China Nabs Reporter Whose Fabricated Story Caused Stock Market Crash

Zohaib Ahmed
Wang Xiaolu's yellow journalism caused a global stock market decline of $4 trillion.

The 2015 Chinese stock market crash wiped out an estimated $5 trillion in value of global stocks and Chinese authorities have apparently found the person who triggered this devastating ripple effect.

The crash, which first began on June 12, has caused a staggering decline of almost 40 percent. Individual investors have lost millions while markets across the world have also suffered greatly as a result.

And the man behind it all is a journalist named Wang Xiaolu, who has confessed that his sensationalized coverage of the stock market and stories built around baseless rumors caused panic among investors.

In the confession, which aired on China’s state-owned TV channel, Wang takes full responsibility of his fabricated reports.

One particular piece written for Caijing on July 20 did the most damage.

In it, he wrote that China Securities Regulatory Commission intends to refrain from supporting and stabilizing share market prices in the future. The truth was that the CSRC had no such plans. However, local investors believed Wang's fictional report and began cashing out of the market in scores to save their investments.

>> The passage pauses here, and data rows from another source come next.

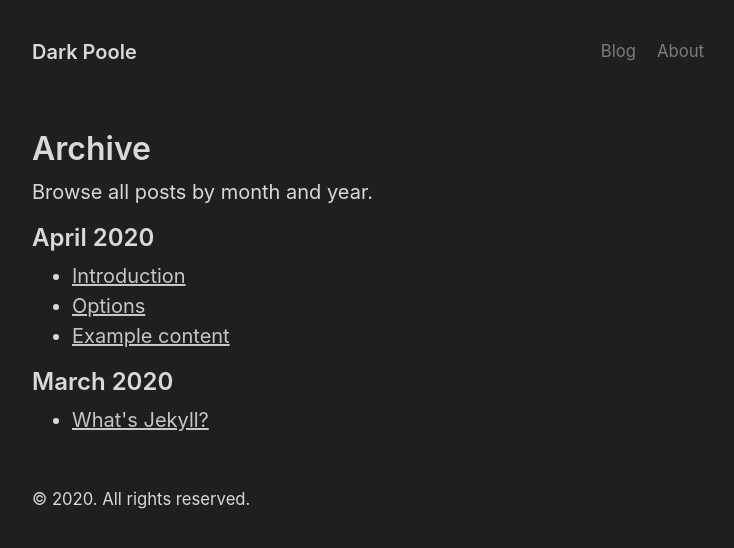
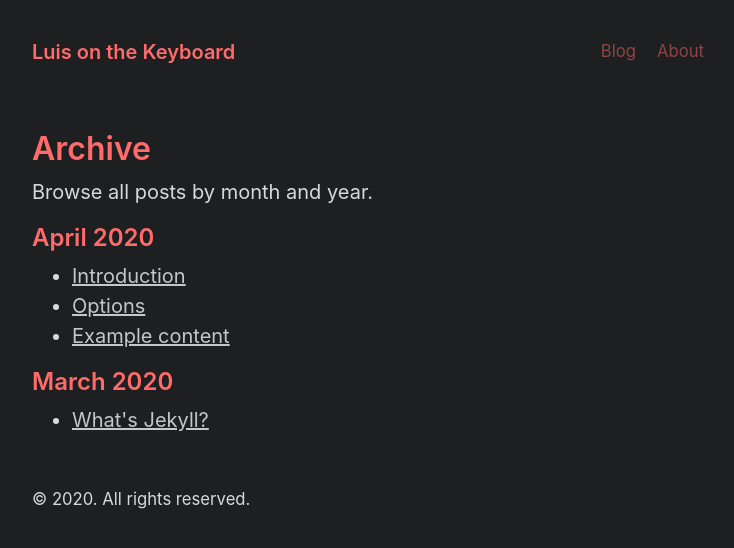
Before and after one commit to luisonthekeyboard/luisonthekeyboard.com, a Jekyll site: the page built from archive.md, in a window 1280 px wide. Shown: the top 548 px of the page, without its empty margins (272-1006 px from the left). Built offline with Jekyll 4.4.1, drawn with Linux system fonts in a browser that asks for light colours.

Commit message:
Cleanup; change colors.

```diff
--- a/_config.yml
+++ b/_config.yml
@@ -1,8 +1,8 @@
 # Setup
-title: Dark Poole
+title: Luis on the Keyboard
 url: https://luisonthekeyboard.github.io/
-paginate: 1
-baseurl: ""
+# paginate: 1
+# baseurl: ""
 
 # Gems
 plugins:
@@ -24,19 +24,11 @@
   sass_dir: _sass
   style: :compressed
 
-# Options
-
-# Replace this value and uncomment to enable Google Analytics tracking
-# ga_analytics: UA-000000-0
 
 # Specify the author for blog posts
 author:
-  name: Mark Otto
-  url: https://twitter.com/mdo
-  email: markdotto@gmail.com
-
-# Custom vars
-version: 3.0.0
+  name: Luís Rodrigues Soares
+  url: https://luisonthekeyboard.com
 
 # Navbar page list
 nav:
--- /dev/null
+++ b/_sass/_oc.scss
@@ -0,0 +1,399 @@
+//
+//
+//  𝗖 𝗢 𝗟 𝗢 𝗥
+//  v 1.6.3
+//
+//  ━━━━━━━━━━━━━━━━━━━━━━━━━━━━━━━━━━━
+
+
+//  General
+//  ───────────────────────────────────
+
+$oc-white:         #ffffff;
+$oc-black:         #000000;
+
+
+//  Gray
+//  ───────────────────────────────────
+
+$oc-gray-list: (
+  "0": #f8f9fa,
+  "1": #f1f3f5,
+  "2": #e9ecef,
+  "3": #dee2e6,
+  "4": #ced4da,
+  "5": #adb5bd,
+  "6": #868e96,
+  "7": #495057,
+  "8": #343a40,
+  "9": #212529
+);
+
+$oc-gray-0: map-get($oc-gray-list, "0");
+$oc-gray-1: map-get($oc-gray-list, "1");
+$oc-gray-2: map-get($oc-gray-list, "2");
+$oc-gray-3: map-get($oc-gray-list, "3");
+$oc-gray-4: map-get($oc-gray-list, "4");
+$oc-gray-5: map-get($oc-gray-list, "5");
+$oc-gray-6: map-get($oc-gray-list, "6");
+$oc-gray-7: map-get($oc-gray-list, "7");
+$oc-gray-8: map-get($oc-gray-list, "8");
+$oc-gray-9: map-get($oc-gray-list, "9");
+
+
+//  Red
+//  ───────────────────────────────────
+
+$oc-red-list: (
+  "0": #fff5f5,
+  "1": #ffe3e3,
+  "2": #ffc9c9,
+  "3": #ffa8a8,
+  "4": #ff8787,
+  "5": #ff6b6b,
+  "6": #fa5252,
+  "7": #f03e3e,
+  "8": #e03131,
+  "9": #c92a2a
+);
+
+$oc-red-0: map-get($oc-red-list, "0");
+$oc-red-1: map-get($oc-red-list, "1");
+$oc-red-2: map-get($oc-red-list, "2");
+$oc-red-3: map-get($oc-red-list, "3");
+$oc-red-4: map-get($oc-red-list, "4");
+$oc-red-5: map-get($oc-red-list, "5");
+$oc-red-6: map-get($oc-red-list, "6");
+$oc-red-7: map-get($oc-red-list, "7");
+$oc-red-8: map-get($oc-red-list, "8");
+$oc-red-9: map-get($oc-red-list, "9");
+
+
+//  Pink
+//  ───────────────────────────────────
+
+$oc-pink-list: (
+  "0": #fff0f6,
+  "1": #ffdeeb,
+  "2": #fcc2d7,
+  "3": #faa2c1,
+  "4": #f783ac,
+  "5": #f06595,
+  "6": #e64980,
+  "7": #d6336c,
+  "8": #c2255c,
+  "9": #a61e4d
+);
+
+$oc-pink-0: map-get($oc-pink-list, "0");
+$oc-pink-1: map-get($oc-pink-list, "1");
+$oc-pink-2: map-get($oc-pink-list, "2");
+$oc-pink-3: map-get($oc-pink-list, "3");
+$oc-pink-4: map-get($oc-pink-list, "4");
+$oc-pink-5: map-get($oc-pink-list, "5");
+$oc-pink-6: map-get($oc-pink-list, "6");
+$oc-pink-7: map-get($oc-pink-list, "7");
+$oc-pink-8: map-get($oc-pink-list, "8");
+$oc-pink-9: map-get($oc-pink-list, "9");
+
+
+//  Grape
+//  ───────────────────────────────────
+
+$oc-grape-list: (
+  "0": #f8f0fc,
+  "1": #f3d9fa,
+  "2": #eebefa,
+  "3": #e599f7,
+  "4": #da77f2,
+  "5": #cc5de8,
+  "6": #be4bdb,
+  "7": #ae3ec9,
+  "8": #9c36b5,
+  "9": #862e9c
+);
+
+$oc-grape-0: map-get($oc-grape-list, "0");
+$oc-grape-1: map-get($oc-grape-list, "1");
+$oc-grape-2: map-get($oc-grape-list, "2");
+$oc-grape-3: map-get($oc-grape-list, "3");
+$oc-grape-4: map-get($oc-grape-list, "4");
+$oc-grape-5: map-get($oc-grape-list, "5");
+$oc-grape-6: map-get($oc-grape-list, "6");
+$oc-grape-7: map-get($oc-grape-list, "7");
+$oc-grape-8: map-get($oc-grape-list, "8");
+$oc-grape-9: map-get($oc-grape-list, "9");
+
+
+//  Violet
+//  ───────────────────────────────────
+
+$oc-violet-list: (
+  "0": #f3f0ff,
+  "1": #e5dbff,
+  "2": #d0bfff,
+  "3": #b197fc,
+  "4": #9775fa,
+  "5": #845ef7,
+  "6": #7950f2,
+  "7": #7048e8,
+  "8": #6741d9,
+  "9": #5f3dc4
+);
+
+$oc-violet-0: map-get($oc-violet-list, "0");
+$oc-violet-1: map-get($oc-violet-list, "1");
+$oc-violet-2: map-get($oc-violet-list, "2");
+$oc-violet-3: map-get($oc-violet-list, "3");
+$oc-violet-4: map-get($oc-violet-list, "4");
+$oc-violet-5: map-get($oc-violet-list, "5");
+$oc-violet-6: map-get($oc-violet-list, "6");
+$oc-violet-7: map-get($oc-violet-list, "7");
+$oc-violet-8: map-get($oc-violet-list, "8");
+$oc-violet-9: map-get($oc-violet-list, "9");
+
+
+//  Indigo
+//  ───────────────────────────────────
+
+$oc-indigo-list: (
+  "0": #edf2ff,
+  "1": #dbe4ff,
+  "2": #bac8ff,
+  "3": #91a7ff,
+  "4": #748ffc,
+  "5": #5c7cfa,
+  "6": #4c6ef5,
+  "7": #4263eb,
+  "8": #3b5bdb,
+  "9": #364fc7
+);
+
+$oc-indigo-0: map-get($oc-indigo-list, "0");
+$oc-indigo-1: map-get($oc-indigo-list, "1");
+$oc-indigo-2: map-get($oc-indigo-list, "2");
+$oc-indigo-3: map-get($oc-indigo-list, "3");
+$oc-indigo-4: map-get($oc-indigo-list, "4");
+$oc-indigo-5: map-get($oc-indigo-list, "5");
+$oc-indigo-6: map-get($oc-indigo-list, "6");
+$oc-indigo-7: map-get($oc-indigo-list, "7");
+$oc-indigo-8: map-get($oc-indigo-list, "8");
+$oc-indigo-9: map-get($oc-indigo-list, "9");
+
+
+//  Blue
+//  ───────────────────────────────────
+
+$oc-blue-list: (
+  "0": #e7f5ff,
+  "1": #d0ebff,
+  "2": #a5d8ff,
+  "3": #74c0fc,
+  "4": #4dabf7,
+  "5": #339af0,
+  "6": #228be6,
+  "7": #1c7ed6,
+  "8": #1971c2,
+  "9": #1864ab
+);
+
+$oc-blue-0: map-get($oc-blue-list, "0");
+$oc-blue-1: map-get($oc-blue-list, "1");
+$oc-blue-2: map-get($oc-blue-list, "2");
+$oc-blue-3: map-get($oc-blue-list, "3");
+$oc-blue-4: map-get($oc-blue-list, "4");
+$oc-blue-5: map-get($oc-blue-list, "5");
+$oc-blue-6: map-get($oc-blue-list, "6");
+$oc-blue-7: map-get($oc-blue-list, "7");
+$oc-blue-8: map-get($oc-blue-list, "8");
+$oc-blue-9: map-get($oc-blue-list, "9");
+
+
+//  Cyan
+//  ───────────────────────────────────
+
+$oc-cyan-list: (
+  "0": #e3fafc,
+  "1": #c5f6fa,
+  "2": #99e9f2,
+  "3": #66d9e8,
+  "4": #3bc9db,
+  "5": #22b8cf,
+  "6": #15aabf,
+  "7": #1098ad,
+  "8": #0c8599,
+  "9": #0b7285
+);
+
+$oc-cyan-0: map-get($oc-cyan-list, "0");
+$oc-cyan-1: map-get($oc-cyan-list, "1");
+$oc-cyan-2: map-get($oc-cyan-list, "2");
+$oc-cyan-3: map-get($oc-cyan-list, "3");
+$oc-cyan-4: map-get($oc-cyan-list, "4");
+$oc-cyan-5: map-get($oc-cyan-list, "5");
+$oc-cyan-6: map-get($oc-cyan-list, "6");
+$oc-cyan-7: map-get($oc-cyan-list, "7");
+$oc-cyan-8: map-get($oc-cyan-list, "8");
+$oc-cyan-9: map-get($oc-cyan-list, "9");
+
+
+//  Teal
+//  ───────────────────────────────────
+
+$oc-teal-list: (
+  "0": #e6fcf5,
+  "1": #c3fae8,
+  "2": #96f2d7,
+  "3": #63e6be,
+  "4": #38d9a9,
+  "5": #20c997,
+  "6": #12b886,
+  "7": #0ca678,
+  "8": #099268,
+  "9": #087f5b
+);
+
+$oc-teal-0: map-get($oc-teal-list, "0");
+$oc-teal-1: map-get($oc-teal-list, "1");
+$oc-teal-2: map-get($oc-teal-list, "2");
+$oc-teal-3: map-get($oc-teal-list, "3");
+$oc-teal-4: map-get($oc-teal-list, "4");
+$oc-teal-5: map-get($oc-teal-list, "5");
+$oc-teal-6: map-get($oc-teal-list, "6");
+$oc-teal-7: map-get($oc-teal-list, "7");
+$oc-teal-8: map-get($oc-teal-list, "8");
+$oc-teal-9: map-get($oc-teal-list, "9");
+
+
+//  Green
+//  ───────────────────────────────────
+
+$oc-green-list: (
+  "0": #ebfbee,
+  "1": #d3f9d8,
+  "2": #b2f2bb,
+  "3": #8ce99a,
+  "4": #69db7c,
+  "5": #51cf66,
+  "6": #40c057,
+  "7": #37b24d,
+  "8": #2f9e44,
+  "9": #2b8a3e
+);
+
+$oc-green-0: map-get($oc-green-list, "0");
+$oc-green-1: map-get($oc-green-list, "1");
+$oc-green-2: map-get($oc-green-list, "2");
+$oc-green-3: map-get($oc-green-list, "3");
+$oc-green-4: map-get($oc-green-list, "4");
+$oc-green-5: map-get($oc-green-list, "5");
+$oc-green-6: map-get($oc-green-list, "6");
+$oc-green-7: map-get($oc-green-list, "7");
+$oc-green-8: map-get($oc-green-list, "8");
+$oc-green-9: map-get($oc-green-list, "9");
+
+
+//  Lime
+//  ───────────────────────────────────
+
+$oc-lime-list: (
+  "0": #f4fce3,
+  "1": #e9fac8,
+  "2": #d8f5a2,
+  "3": #c0eb75,
+  "4": #a9e34b,
+  "5": #94d82d,
+  "6": #82c91e,
+  "7": #74b816,
+  "8": #66a80f,
+  "9": #5c940d
+);
+
+$oc-lime-0: map-get($oc-lime-list, "0");
+$oc-lime-1: map-get($oc-lime-list, "1");
+$oc-lime-2: map-get($oc-lime-list, "2");
+$oc-lime-3: map-get($oc-lime-list, "3");
+$oc-lime-4: map-get($oc-lime-list, "4");
+$oc-lime-5: map-get($oc-lime-list, "5");
+$oc-lime-6: map-get($oc-lime-list, "6");
+$oc-lime-7: map-get($oc-lime-list, "7");
+$oc-lime-8: map-get($oc-lime-list, "8");
+$oc-lime-9: map-get($oc-lime-list, "9");
+
+
+//  Yellow
+//  ───────────────────────────────────
+
+$oc-yellow-list: (
+  "0": #fff9db,
+  "1": #fff3bf,
+  "2": #ffec99,
+  "3": #ffe066,
+  "4": #ffd43b,
+  "5": #fcc419,
+  "6": #fab005,
+  "7": #f59f00,
+  "8": #f08c00,
+  "9": #e67700
+);
+
+$oc-yellow-0: map-get($oc-yellow-list, "0");
+$oc-yellow-1: map-get($oc-yellow-list, "1");
+$oc-yellow-2: map-get($oc-yellow-list, "2");
+$oc-yellow-3: map-get($oc-yellow-list, "3");
+$oc-yellow-4: map-get($oc-yellow-list, "4");
+$oc-yellow-5: map-get($oc-yellow-list, "5");
+$oc-yellow-6: map-get($oc-yellow-list, "6");
+$oc-yellow-7: map-get($oc-yellow-list, "7");
+$oc-yellow-8: map-get($oc-yellow-list, "8");
+$oc-yellow-9: map-get($oc-yellow-list, "9");
+
+
+//  Orange
+//  ───────────────────────────────────
+
+$oc-orange-list: (
+  "0": #fff4e6,
+  "1": #ffe8cc,
+  "2": #ffd8a8,
+  "3": #ffc078,
+  "4": #ffa94d,
+  "5": #ff922b,
+  "6": #fd7e14,
+  "7": #f76707,
+  "8": #e8590c,
+  "9": #d9480f
+);
+
+$oc-orange-0: map-get($oc-orange-list, "0");
+$oc-orange-1: map-get($oc-orange-list, "1");
+$oc-orange-2: map-get($oc-orange-list, "2");
+$oc-orange-3: map-get($oc-orange-list, "3");
+$oc-orange-4: map-get($oc-orange-list, "4");
+$oc-orange-5: map-get($oc-orange-list, "5");
+$oc-orange-6: map-get($oc-orange-list, "6");
+$oc-orange-7: map-get($oc-orange-list, "7");
+$oc-orange-8: map-get($oc-orange-list, "8");
+$oc-orange-9: map-get($oc-orange-list, "9");
+
+
+//  Color list
+//  ───────────────────────────────────
+
+$oc-color-spectrum:   9;
+
+$oc-color-list: (
+  $oc-gray-list:      "gray",
+  $oc-red-list:      "red",
+  $oc-pink-list:      "pink",
+  $oc-grape-list:      "grape",
+  $oc-violet-list:      "violet",
+  $oc-indigo-list:      "indigo",
+  $oc-blue-list:      "blue",
+  $oc-cyan-list:      "cyan",
+  $oc-teal-list:      "teal",
+  $oc-green-list:      "green",
+  $oc-lime-list:      "lime",
+  $oc-yellow-list:      "yellow",
+  $oc-orange-list:      "orange"
+);
--- a/_sass/_variables.scss
+++ b/_sass/_variables.scss
@@ -76,7 +76,7 @@
 [data-theme="dark-poole"] {
   --body-color: var(--dark-poole-002);
   --body-bg: var(--dark-poole-001);
-  --heading-color: var(--dark-poole-002);
+  --heading-color: #ff6b6b;
   --link-color: var(--dark-poole-link-color);
   --link-hover-color: var(--dark-poole-link-hover);
   --border-color: rgba(255, 255, 255, 0.15);
```
Also changed, not shown: .github/release-drafter.yml (deleted), .github/workflows/release-notes.yml (deleted), assets/apple-touch-icon-precomposed.png, assets/favicon.ico, 1 other file.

The report marred all the hard work done by CSRC in the prior weeks to stabilize the market. The worst happened on July 27, roughly two weeks after Caijing ran Wang's story, when the Shanghai index fell by a massive 8.5 percent – by far the biggest single-day plunge in Chinese markets since 2007. The cause of decline was eventually traced back to Wang, who was arrested a month later.

China stock market crash

Xinhua reports that Wang admitted that his story "caused panics and disorder at stock market, seriously undermined the market confidence, and inflicted huge losses on the country and investors [sic]."

He added that he was deeply sorry and that “at such a sensitive time, I should not have published a report that negatively affected the market.” Wang further said that he had “caused great losses to the country and to investors” all for the sake of sensationalism.

Unfortunately, no amount of regret on Wang's part is going to bring back the hard-earned money of millions of people around the world.

While Wang has been caught, some responsibility also lies with the editorial team that ran his story without verifying his sources.